When you don’t have an attorney to guide you, navigating the various steps of a criminal trial can be like working your way through a maze blindfolded. Even if you have a lawyer, you’re still faced with making decisions every step of the way to try to ensure the proceedings work out in the best way possible. You have a right to a preliminary hearing, but you don’t have to exercise this right if you or your lawyer don’t feel it’s in your best interests.
What Happens at a Preliminary Hearing
Although the exact timing varies from state to state, preliminary hearings typically take place at the beginning of criminal proceedings. In federal court, they must happen within 30 days of arrest, and many states’ laws mirror this time frame. A preliminary hearing is usually not necessary if you’re indicted by a grand jury instead, which is sometimes the case with more serious crimes. In some states, the defendant must specifically ask for a prelim. The state has the burden of proving at the hearing that it has sufficient evidence against you to warrant holding you over for trial. This is not usually a difficult challenge because the burden of proof at a preliminary hearing is much lower than at trial – the prosecutor need only establish there’s reason to suspect you committed the crime, not that you’re guilty beyond a reasonable doubt. Both sides have the right to present witnesses and testimony to the judge, who makes the final decision as to whether to hold you for trial.
Read More: What Is a Preliminary Divorce Hearing?
Your Right to Waive the Hearing
You have a constitutional right to waive a preliminary hearing. If you decide to do so, your case will proceed just as though you had attended and the judge decided the state had ample evidence to try you. Some states require that you have a lawyer if you’re going to exercise your right to waive the hearing, so you would have to hire someone to at least attend your arraignment with you so you can officially decline.

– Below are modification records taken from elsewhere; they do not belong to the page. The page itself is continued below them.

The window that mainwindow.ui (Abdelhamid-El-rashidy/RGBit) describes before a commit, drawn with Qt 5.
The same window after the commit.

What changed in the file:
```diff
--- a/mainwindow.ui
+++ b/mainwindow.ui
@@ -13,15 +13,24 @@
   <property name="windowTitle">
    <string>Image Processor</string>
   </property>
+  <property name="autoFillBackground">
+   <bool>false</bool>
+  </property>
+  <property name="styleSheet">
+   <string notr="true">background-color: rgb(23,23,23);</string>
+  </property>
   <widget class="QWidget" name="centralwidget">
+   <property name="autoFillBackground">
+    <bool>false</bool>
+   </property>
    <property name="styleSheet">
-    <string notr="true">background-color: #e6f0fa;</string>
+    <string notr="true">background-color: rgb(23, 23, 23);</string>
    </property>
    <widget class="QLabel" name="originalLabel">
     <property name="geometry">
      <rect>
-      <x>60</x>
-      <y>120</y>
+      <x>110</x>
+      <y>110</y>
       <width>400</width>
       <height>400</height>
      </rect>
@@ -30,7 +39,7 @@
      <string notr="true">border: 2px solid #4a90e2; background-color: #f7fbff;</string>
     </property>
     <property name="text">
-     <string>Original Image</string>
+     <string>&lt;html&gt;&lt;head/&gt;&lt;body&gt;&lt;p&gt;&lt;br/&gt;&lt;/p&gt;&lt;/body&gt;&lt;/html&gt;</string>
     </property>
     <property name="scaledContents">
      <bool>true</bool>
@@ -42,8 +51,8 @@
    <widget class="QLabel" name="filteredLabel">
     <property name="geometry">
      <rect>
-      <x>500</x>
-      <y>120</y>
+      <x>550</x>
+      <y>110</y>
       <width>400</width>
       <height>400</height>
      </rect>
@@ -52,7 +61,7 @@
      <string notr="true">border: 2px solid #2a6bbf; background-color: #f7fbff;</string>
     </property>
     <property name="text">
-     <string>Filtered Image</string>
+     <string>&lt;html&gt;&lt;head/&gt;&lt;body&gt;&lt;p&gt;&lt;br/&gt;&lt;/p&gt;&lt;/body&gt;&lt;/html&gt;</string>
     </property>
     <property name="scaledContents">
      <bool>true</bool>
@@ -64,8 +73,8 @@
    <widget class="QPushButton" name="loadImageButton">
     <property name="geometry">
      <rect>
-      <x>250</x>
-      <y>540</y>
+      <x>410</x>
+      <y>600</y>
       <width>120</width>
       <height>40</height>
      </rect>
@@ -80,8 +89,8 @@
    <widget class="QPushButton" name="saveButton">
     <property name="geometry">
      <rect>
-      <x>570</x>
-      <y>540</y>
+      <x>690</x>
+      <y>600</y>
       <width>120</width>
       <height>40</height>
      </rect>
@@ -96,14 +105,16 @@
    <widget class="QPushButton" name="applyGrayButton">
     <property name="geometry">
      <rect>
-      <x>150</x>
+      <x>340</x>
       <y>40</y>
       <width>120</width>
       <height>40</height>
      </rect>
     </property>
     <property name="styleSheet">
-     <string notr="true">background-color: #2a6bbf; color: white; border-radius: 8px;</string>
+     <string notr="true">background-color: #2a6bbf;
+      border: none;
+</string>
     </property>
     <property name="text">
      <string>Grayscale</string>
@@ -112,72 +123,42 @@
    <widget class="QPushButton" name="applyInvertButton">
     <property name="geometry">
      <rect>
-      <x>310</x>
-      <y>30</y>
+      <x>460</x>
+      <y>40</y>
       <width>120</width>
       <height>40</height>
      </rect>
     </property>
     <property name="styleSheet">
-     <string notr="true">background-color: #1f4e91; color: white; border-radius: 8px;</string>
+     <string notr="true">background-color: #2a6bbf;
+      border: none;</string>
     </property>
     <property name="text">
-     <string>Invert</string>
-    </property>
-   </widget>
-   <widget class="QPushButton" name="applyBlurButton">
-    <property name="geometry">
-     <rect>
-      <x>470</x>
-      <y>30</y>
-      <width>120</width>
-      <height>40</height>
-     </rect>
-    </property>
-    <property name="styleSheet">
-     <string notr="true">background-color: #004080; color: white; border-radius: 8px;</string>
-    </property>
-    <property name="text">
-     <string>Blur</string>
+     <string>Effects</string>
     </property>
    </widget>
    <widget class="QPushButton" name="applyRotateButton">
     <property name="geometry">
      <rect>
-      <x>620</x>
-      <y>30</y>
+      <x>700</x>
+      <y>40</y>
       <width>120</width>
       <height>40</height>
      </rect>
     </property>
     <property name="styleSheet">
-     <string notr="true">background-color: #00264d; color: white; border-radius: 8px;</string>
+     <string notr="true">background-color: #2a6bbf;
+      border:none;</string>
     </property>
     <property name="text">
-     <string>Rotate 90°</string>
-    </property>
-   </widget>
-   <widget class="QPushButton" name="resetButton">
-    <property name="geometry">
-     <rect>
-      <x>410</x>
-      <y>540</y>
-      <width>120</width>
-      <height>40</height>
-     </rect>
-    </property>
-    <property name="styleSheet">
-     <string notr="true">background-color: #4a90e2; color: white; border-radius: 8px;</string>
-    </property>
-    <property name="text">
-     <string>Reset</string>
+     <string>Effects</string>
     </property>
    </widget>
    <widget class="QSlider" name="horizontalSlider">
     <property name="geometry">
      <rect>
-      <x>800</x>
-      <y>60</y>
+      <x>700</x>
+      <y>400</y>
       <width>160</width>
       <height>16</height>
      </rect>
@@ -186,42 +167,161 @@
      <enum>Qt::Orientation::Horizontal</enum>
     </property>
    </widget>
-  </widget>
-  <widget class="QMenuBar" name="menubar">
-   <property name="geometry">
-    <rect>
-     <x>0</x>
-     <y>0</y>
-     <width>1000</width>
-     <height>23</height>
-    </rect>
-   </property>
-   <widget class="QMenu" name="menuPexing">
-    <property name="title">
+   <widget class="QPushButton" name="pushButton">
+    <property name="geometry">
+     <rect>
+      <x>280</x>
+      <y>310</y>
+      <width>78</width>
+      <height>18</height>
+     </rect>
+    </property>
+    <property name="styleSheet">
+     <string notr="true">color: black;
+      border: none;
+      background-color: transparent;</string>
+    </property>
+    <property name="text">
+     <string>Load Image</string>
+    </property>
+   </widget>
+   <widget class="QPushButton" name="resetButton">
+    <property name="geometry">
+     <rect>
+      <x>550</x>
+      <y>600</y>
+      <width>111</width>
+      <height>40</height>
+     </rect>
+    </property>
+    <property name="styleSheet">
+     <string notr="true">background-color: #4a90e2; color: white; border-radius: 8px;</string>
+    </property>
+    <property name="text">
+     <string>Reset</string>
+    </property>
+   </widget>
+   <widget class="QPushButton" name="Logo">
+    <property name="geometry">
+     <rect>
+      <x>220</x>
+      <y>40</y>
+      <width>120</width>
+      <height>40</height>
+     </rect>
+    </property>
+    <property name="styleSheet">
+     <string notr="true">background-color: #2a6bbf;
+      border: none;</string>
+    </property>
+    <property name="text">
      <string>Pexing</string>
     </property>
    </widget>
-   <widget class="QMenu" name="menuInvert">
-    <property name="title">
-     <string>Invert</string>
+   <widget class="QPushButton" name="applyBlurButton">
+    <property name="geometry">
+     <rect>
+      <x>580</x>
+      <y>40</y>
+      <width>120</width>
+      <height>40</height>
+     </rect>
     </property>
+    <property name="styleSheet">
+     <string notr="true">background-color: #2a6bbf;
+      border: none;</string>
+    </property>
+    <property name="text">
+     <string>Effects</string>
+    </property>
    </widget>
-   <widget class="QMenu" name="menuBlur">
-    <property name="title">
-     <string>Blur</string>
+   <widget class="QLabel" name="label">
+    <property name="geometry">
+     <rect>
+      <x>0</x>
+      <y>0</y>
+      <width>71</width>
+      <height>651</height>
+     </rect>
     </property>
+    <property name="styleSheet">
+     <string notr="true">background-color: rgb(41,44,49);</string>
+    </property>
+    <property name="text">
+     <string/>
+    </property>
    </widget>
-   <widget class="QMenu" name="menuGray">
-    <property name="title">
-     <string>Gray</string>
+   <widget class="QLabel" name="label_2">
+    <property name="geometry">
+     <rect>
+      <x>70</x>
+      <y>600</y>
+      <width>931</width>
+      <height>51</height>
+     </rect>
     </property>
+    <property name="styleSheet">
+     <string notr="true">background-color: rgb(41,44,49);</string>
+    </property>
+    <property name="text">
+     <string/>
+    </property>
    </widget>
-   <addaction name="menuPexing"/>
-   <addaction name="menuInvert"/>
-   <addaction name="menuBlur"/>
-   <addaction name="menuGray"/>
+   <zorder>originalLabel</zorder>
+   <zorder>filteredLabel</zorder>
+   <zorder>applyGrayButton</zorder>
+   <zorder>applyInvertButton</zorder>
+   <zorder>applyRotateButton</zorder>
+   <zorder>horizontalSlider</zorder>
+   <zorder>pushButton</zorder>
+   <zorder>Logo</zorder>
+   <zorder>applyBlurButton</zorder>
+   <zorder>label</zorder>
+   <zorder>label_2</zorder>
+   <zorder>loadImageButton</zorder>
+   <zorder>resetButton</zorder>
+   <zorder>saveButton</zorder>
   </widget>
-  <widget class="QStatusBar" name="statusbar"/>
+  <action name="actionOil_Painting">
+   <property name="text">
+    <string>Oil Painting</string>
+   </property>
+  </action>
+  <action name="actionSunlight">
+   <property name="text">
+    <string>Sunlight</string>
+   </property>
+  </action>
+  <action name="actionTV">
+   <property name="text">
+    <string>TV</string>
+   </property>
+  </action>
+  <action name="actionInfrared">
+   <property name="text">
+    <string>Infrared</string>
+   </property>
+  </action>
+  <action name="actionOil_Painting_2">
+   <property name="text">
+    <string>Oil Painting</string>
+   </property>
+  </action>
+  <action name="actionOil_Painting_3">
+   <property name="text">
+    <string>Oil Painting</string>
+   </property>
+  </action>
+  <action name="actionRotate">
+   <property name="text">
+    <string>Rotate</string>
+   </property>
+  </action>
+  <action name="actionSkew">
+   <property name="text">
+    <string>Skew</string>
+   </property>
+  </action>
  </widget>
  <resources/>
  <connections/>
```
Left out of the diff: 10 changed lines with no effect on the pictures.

Reasons to Waive the Hearing
Waiving the preliminary hearing is often a tactical move, but sometimes it just comes down to dollars and cents. If you know the state has a slam-dunk case against you, you might want to save your money for legal fees for trial. It’s also possible the preliminary hearing might result in even more charges against you than what you’re already facing. This might happen if you testify at the prelim on your own behalf and say something that additionally incriminates you, or if more evidence against you comes to light during the proceedings. The judge could decide you should be tried for these violations of the law as well.
Disadvantages of Waiving the Hearing
If you don’t waive the hearing, a prelim gives you and your attorney a rudimentary idea of the state’s case against you. The state doesn’t have to present all its evidence and probably won’t – the prosecutor will offer just enough to make sure you’re held over for trial. Even so, the process can give you an idea of what some of the state’s witnesses will say at trial, and you or your attorney have the right to cross-examine these individuals to find out how well they hold up under questioning. If the prosecutor isn’t planning to present witnesses, however, attending the prelim may not be worth your while, particularly if an attorney advises you that the odds of having your case dismissed at the hearing are slim to none. Ultimately, it’s a decision you probably should not make without a lawyer’s advice.
- Nolo: When Does it Make Sense to Waive the Preliminary Hearing?
- The Pennsylvania Code: Rule 541 – Waiver of Preliminary Hearing
- Law Offices of Marvin H. Gold: Criminal Defense FAQs
- Law Offices of Rudolph E. Loewenstein, Orange County Criminal Defense Lawyer Blog: Should You Waive Preliminary Hearing?
- Nolo: All About Preliminary Hearings, or “Prelims”
- moodboard/moodboard/Getty Images